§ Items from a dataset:
================================
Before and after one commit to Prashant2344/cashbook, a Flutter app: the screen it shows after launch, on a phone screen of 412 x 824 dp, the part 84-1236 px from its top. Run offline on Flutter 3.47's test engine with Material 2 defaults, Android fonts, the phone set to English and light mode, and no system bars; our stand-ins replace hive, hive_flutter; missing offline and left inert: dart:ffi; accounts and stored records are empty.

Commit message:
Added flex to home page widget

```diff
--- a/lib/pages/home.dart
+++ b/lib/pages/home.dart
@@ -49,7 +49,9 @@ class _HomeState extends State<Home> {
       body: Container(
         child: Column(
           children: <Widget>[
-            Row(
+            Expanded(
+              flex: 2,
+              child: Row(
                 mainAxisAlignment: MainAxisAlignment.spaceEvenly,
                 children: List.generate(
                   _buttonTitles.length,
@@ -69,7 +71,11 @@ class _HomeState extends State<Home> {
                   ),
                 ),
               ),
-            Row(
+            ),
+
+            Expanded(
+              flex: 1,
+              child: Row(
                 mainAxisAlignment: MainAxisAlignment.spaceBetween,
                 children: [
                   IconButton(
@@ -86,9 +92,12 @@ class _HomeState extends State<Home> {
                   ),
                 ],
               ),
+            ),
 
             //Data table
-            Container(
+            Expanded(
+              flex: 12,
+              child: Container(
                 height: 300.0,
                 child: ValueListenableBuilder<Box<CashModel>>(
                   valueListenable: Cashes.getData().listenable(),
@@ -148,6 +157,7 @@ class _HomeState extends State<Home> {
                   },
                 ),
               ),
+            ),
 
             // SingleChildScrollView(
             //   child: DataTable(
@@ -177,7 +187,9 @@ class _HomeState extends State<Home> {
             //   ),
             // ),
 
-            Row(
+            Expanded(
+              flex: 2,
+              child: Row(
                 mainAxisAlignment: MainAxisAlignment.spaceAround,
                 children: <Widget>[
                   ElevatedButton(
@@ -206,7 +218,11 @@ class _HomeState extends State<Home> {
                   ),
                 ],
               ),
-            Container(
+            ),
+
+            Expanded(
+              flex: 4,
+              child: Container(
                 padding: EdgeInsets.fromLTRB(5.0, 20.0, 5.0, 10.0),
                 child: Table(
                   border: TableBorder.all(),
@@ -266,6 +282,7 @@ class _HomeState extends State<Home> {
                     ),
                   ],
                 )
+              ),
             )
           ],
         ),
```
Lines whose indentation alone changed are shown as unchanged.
================================
§ How to complete this task:
Say how many lines in the entries above contain the string "flex". Give the number by itself.

§ Finished exercise:
6